__Required work__:
Within the lines below, find those that hold the string "more" and copy each one.

__Data for processing__:

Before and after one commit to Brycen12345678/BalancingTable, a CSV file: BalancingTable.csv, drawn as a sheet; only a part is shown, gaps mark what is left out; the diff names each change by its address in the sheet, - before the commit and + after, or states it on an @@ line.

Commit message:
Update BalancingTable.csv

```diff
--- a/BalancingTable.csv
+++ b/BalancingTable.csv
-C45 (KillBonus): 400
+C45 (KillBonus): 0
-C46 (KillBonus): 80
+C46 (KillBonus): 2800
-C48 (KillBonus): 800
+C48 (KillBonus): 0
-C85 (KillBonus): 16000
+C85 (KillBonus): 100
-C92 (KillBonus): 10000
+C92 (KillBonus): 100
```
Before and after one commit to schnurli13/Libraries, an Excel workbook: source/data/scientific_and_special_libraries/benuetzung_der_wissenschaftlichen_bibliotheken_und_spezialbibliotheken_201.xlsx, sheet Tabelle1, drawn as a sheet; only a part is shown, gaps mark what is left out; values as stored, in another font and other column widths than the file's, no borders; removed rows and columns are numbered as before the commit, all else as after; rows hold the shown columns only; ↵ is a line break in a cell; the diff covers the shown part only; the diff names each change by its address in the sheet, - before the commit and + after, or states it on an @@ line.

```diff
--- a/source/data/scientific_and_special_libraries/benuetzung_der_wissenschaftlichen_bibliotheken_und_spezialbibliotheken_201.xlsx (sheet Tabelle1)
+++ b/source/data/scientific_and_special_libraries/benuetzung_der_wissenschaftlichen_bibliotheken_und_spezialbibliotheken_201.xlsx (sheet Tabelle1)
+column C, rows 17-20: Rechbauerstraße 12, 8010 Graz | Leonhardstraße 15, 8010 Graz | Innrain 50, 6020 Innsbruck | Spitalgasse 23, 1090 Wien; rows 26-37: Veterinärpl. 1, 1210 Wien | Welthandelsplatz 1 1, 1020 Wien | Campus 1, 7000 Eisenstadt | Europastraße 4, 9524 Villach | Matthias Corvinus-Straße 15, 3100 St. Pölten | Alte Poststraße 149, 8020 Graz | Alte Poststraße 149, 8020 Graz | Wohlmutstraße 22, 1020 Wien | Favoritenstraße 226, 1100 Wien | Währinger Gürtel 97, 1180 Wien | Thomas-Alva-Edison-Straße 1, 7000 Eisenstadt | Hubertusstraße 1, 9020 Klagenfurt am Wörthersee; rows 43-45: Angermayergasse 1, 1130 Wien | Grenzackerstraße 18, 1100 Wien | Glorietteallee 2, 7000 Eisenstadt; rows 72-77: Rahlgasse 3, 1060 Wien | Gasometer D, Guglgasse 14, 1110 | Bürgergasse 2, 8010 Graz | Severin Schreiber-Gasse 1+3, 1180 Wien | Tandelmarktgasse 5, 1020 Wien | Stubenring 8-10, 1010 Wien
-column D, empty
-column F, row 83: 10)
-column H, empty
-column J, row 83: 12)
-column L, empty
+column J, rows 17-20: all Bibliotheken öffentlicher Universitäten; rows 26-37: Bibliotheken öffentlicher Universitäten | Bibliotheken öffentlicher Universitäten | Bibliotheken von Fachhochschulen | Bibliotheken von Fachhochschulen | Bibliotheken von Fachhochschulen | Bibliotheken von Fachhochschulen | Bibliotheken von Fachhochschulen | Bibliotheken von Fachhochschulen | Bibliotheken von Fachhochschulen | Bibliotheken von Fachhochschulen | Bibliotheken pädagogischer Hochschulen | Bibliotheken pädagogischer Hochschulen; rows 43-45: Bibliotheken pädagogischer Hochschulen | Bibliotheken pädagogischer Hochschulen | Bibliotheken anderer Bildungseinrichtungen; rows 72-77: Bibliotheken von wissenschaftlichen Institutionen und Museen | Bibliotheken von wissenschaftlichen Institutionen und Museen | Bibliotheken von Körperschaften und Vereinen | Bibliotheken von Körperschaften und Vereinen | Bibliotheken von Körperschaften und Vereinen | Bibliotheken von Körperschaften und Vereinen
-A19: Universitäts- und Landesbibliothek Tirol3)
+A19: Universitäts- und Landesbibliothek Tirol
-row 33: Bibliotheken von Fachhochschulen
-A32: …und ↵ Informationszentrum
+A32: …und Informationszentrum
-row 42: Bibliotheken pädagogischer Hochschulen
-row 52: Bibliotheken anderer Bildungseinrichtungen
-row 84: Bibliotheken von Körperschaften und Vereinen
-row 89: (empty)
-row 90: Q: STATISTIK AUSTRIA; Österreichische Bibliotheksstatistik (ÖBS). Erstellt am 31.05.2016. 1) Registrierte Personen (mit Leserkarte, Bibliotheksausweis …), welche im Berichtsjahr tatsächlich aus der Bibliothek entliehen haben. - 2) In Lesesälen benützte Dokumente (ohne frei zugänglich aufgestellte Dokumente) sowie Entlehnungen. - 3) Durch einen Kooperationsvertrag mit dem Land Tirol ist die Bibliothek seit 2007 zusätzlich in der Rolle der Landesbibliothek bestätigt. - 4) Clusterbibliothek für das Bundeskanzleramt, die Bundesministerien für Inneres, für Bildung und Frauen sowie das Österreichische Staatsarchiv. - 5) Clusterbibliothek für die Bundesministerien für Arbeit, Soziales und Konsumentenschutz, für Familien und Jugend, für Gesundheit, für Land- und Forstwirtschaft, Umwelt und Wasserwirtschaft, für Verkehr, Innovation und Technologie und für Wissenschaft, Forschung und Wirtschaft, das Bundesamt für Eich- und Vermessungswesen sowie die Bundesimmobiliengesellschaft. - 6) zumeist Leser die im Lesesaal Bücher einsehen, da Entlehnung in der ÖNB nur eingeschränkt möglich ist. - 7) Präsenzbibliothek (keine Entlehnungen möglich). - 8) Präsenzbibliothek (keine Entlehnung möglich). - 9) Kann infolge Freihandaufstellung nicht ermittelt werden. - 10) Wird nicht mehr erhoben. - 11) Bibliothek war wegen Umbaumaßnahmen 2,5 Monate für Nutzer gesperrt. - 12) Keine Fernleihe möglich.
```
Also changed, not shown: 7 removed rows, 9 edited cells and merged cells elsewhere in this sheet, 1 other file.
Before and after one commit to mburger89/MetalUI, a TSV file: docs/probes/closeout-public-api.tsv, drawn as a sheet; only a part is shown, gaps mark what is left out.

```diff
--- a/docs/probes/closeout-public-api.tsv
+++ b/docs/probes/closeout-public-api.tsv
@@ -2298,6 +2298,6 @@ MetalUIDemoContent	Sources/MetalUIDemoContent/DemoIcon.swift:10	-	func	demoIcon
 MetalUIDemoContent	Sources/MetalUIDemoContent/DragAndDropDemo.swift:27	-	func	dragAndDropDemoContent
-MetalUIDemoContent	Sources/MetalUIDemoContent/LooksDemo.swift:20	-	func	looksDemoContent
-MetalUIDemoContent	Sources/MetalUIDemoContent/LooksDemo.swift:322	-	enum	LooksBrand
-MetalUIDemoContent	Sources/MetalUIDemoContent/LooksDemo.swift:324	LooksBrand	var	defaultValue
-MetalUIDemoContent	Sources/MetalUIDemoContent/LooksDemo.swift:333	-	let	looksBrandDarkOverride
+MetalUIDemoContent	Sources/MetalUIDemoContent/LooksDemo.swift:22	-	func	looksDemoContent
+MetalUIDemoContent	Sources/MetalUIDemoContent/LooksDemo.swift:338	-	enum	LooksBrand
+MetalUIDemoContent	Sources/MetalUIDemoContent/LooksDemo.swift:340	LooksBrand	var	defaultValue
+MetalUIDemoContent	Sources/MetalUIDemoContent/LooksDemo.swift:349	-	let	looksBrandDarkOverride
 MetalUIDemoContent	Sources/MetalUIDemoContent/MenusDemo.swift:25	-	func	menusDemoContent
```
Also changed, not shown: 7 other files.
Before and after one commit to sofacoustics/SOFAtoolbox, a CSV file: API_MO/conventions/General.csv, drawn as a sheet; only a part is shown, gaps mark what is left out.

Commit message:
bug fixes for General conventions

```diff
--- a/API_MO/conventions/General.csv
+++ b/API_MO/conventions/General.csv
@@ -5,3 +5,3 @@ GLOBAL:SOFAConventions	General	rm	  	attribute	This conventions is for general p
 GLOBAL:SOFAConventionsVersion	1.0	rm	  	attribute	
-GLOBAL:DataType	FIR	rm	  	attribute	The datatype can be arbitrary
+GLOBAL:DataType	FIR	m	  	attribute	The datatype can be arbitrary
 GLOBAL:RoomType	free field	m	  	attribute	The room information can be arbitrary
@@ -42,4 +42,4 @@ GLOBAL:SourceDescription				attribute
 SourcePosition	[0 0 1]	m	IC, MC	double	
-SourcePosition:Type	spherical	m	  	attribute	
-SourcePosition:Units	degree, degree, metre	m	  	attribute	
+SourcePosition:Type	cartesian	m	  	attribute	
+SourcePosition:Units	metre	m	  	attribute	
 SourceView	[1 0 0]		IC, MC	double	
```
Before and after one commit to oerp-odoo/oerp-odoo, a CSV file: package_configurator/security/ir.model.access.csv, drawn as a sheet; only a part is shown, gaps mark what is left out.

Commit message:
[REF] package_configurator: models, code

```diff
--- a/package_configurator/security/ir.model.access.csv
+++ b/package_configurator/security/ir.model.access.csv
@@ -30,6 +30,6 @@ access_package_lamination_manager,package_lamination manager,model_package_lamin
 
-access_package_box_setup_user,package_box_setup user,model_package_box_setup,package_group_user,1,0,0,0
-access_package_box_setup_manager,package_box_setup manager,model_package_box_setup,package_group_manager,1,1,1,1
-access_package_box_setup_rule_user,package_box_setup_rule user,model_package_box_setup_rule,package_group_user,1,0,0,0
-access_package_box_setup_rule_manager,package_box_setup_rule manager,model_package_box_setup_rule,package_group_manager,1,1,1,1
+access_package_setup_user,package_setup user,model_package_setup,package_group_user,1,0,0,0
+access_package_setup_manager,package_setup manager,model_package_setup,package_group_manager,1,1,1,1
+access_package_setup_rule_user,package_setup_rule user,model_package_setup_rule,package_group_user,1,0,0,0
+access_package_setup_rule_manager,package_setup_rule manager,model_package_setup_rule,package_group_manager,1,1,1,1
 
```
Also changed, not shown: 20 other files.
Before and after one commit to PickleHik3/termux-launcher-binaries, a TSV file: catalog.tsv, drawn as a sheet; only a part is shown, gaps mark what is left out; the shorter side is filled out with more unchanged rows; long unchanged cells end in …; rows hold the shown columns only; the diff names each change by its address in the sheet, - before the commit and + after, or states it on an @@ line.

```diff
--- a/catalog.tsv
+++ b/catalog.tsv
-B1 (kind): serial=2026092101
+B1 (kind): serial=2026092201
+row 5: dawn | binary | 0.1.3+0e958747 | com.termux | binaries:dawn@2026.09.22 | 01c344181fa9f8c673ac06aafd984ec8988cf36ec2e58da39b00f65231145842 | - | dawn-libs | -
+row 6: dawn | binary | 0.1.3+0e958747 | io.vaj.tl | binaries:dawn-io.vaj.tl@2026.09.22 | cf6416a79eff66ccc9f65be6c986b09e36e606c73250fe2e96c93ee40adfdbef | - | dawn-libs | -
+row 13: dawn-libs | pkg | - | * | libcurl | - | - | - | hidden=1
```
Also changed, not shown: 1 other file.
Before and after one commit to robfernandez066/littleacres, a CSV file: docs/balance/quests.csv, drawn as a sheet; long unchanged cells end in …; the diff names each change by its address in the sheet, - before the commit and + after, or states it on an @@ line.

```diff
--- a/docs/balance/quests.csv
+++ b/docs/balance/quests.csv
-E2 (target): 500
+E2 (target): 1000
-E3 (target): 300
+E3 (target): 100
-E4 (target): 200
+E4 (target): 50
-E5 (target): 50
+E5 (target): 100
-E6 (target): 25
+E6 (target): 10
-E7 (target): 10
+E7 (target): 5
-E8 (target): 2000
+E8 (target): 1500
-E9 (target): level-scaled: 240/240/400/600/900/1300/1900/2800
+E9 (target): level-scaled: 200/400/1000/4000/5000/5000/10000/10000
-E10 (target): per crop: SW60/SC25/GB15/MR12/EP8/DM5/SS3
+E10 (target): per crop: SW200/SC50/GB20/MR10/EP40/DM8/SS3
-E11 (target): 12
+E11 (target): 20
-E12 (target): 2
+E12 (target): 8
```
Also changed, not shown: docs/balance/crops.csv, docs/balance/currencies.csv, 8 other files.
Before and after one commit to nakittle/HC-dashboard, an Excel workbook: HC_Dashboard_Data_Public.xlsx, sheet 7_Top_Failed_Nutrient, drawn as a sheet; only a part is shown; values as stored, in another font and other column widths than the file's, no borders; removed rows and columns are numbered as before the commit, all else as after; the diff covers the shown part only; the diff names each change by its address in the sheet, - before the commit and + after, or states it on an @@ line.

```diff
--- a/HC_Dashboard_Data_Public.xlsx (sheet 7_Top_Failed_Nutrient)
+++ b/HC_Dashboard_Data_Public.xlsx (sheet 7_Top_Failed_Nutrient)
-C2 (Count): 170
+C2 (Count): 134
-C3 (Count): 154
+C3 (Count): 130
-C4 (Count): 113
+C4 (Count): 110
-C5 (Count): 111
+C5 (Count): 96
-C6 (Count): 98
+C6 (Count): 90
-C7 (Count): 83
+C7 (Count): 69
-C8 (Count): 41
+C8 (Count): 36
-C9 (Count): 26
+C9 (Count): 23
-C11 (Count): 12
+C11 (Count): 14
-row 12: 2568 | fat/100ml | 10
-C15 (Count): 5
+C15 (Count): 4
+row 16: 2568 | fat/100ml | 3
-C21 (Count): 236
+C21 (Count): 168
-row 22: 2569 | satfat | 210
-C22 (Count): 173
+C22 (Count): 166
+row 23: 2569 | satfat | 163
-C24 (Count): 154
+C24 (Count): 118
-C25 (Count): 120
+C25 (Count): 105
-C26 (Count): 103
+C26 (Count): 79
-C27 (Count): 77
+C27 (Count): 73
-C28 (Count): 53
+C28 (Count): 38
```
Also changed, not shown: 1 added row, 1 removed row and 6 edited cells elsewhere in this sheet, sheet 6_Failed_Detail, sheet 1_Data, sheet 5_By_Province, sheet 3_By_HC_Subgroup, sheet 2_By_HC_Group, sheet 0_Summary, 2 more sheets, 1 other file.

__Response to the task__:
Before and after one commit to PickleHik3/termux-launcher-binaries, a TSV file: catalog.tsv, drawn as a sheet; only a part is shown, gaps mark what is left out; the shorter side is filled out with more unchanged rows; long unchanged cells end in …; rows hold the shown columns only; the diff names each change by its address in the sheet, - before the commit and + after, or states it on an @@ line.
Also changed, not shown: 1 added row, 1 removed row and 6 edited cells elsewhere in this sheet, sheet 6_Failed_Detail, sheet 1_Data, sheet 5_By_Province, sheet 3_By_HC_Subgroup, sheet 2_By_HC_Group, sheet 0_Summary, 2 more sheets, 1 other file.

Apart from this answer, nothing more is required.